To coordinate local and statewide asthma efforts, UDOH has released the Utah Asthma Plan 2012-2016, which consists of five goals and 22 strategies focused on five areas: education, policy, environment, health care access and data and monitoring.
"We don't have a strategic community action plan, due to lack of funding," said Anna Guymon, Weber-Morgan Health Department tobacco prevention and control program specialist. "We do, however, work with community partners on some asthma education, since secondhand smoke is a major trigger for an attack."
Two years ago, the health department received a small amount of money from the UDOH Asthma program. When conducting the needs assessment, Guymon became concerned with the rates for asthma hospitalizations and emergency department visits.
"We decided to provide a mini-grant to Ogden-Weber Community Action Partnership Head Start to address asthma triggers and signs of an asthma attack with the highest-risk population in our area," she said.
The report showed a low incidence of death. Between 2001 and 2010, asthma claimed the lives of 327 Utahns; more than half of those individuals were older than 75.
Jones said The American College of Allergy, Asthma, and Immunology has published statistics that show once a board-certified allergist takes over the asthma care of a patient, emergency room visits decrease by 76 percent, hospitalizations are reduced 77 percent, missed days from school and work decrease by 77 percent, and there are 45 percent fewer sick care office visits
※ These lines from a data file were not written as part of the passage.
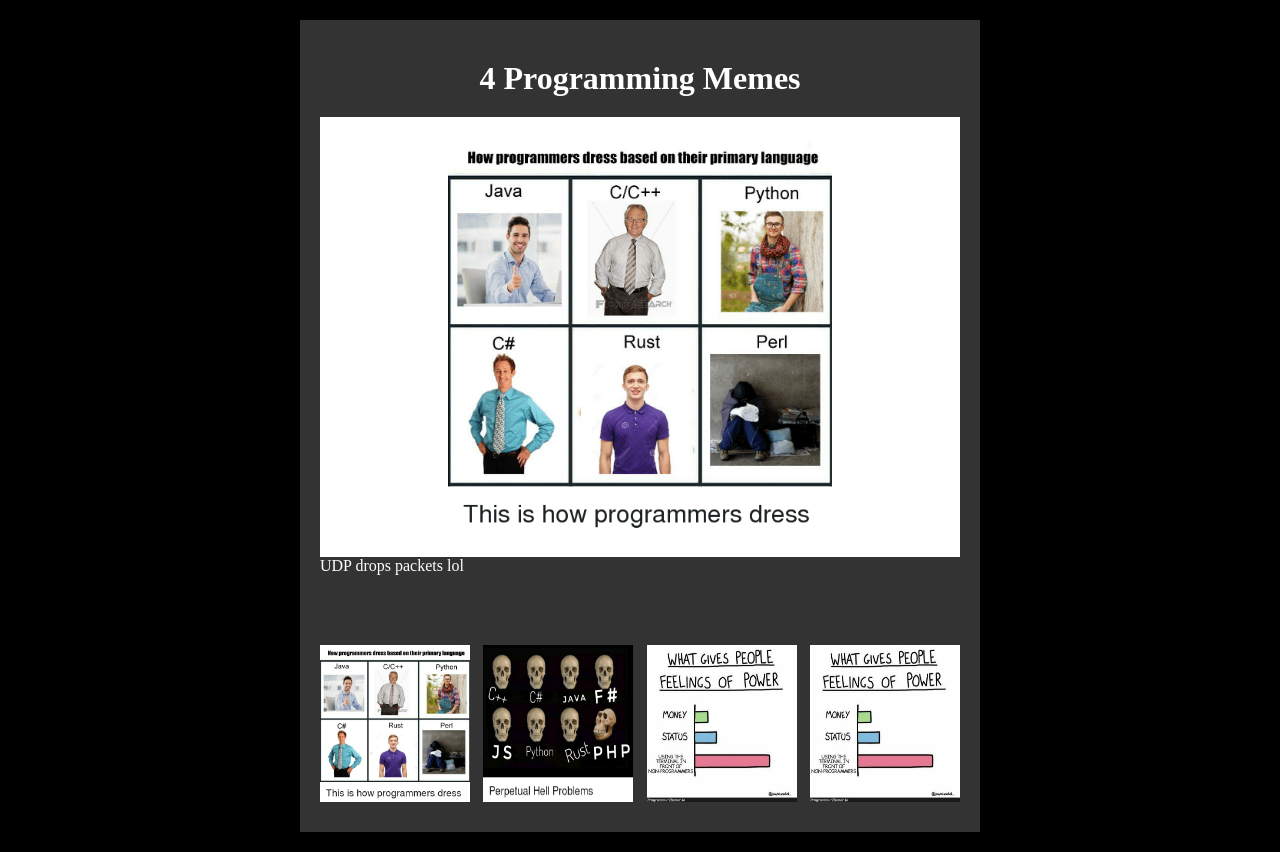
Repository: apopheny/JS230
Page: slideshow/index.html
The author's editor kept a copy of each file at every save. The page is drawn from the files as they stood at one save, then again after the next save.
The browser window is 1280 px wide. The pictures show the whole page.

Above is the page before, as saved 2024-02-05 14:10:13.
Console error: ReferenceError: func is not defined

After the next save:
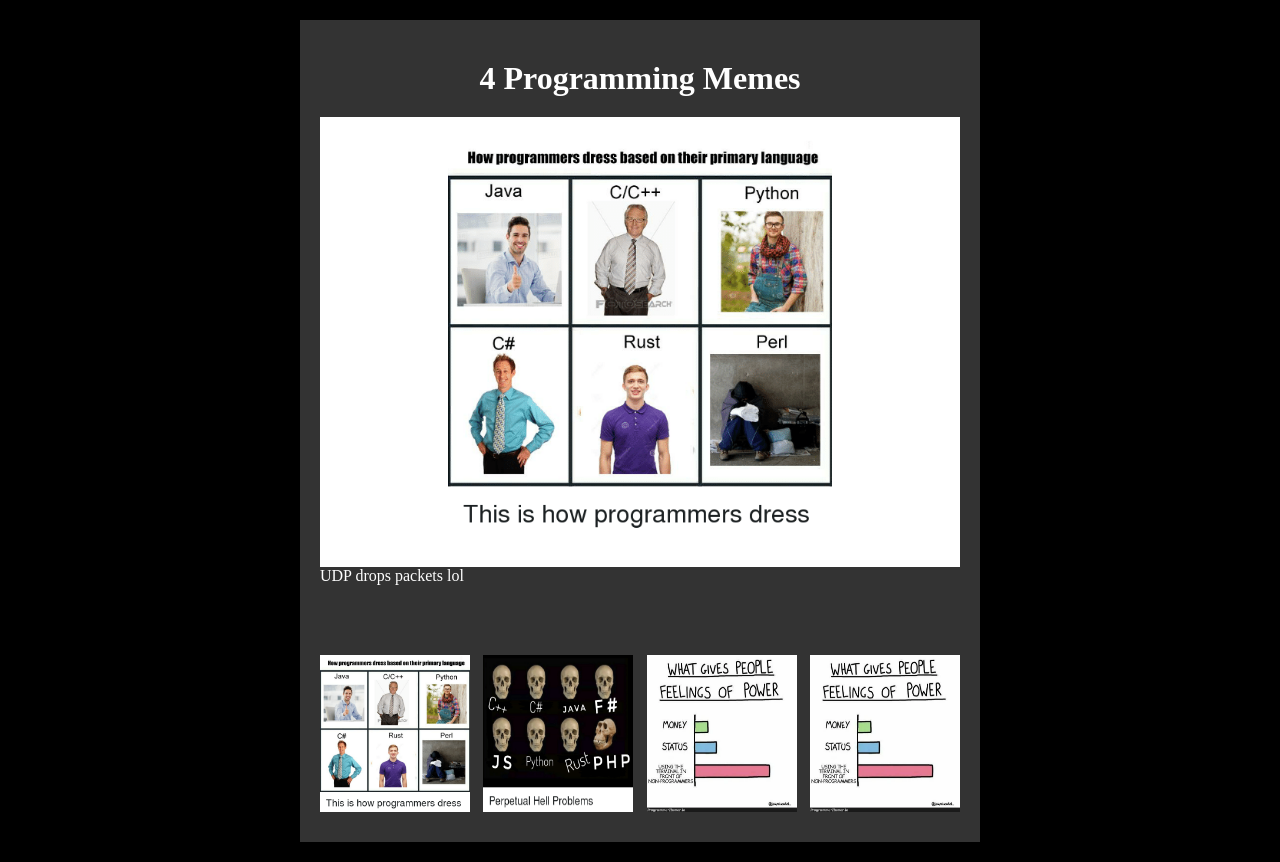
Saved 6 s later.
--- a/slideshow/stylesheets/slideshow.css
+++ b/slideshow/stylesheets/slideshow.css
@@ -40,7 +40,7 @@
 .loadedPicture img {
   max-width: 100%; /* Ensure image does not overflow its container */
   max-height: 400px; /* Adjust based on your preference */
-  margin-bottom: 0px; /* Space between image and caption */
+  margin-bottom: 10px; /* Space between image and caption */
 }
 
 #captionText {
"Asthma is a complex disorder that needs to be treated by a physician with specialized training in it," Jones said.
To see the complete report go to http://health.utah.gov/asthma.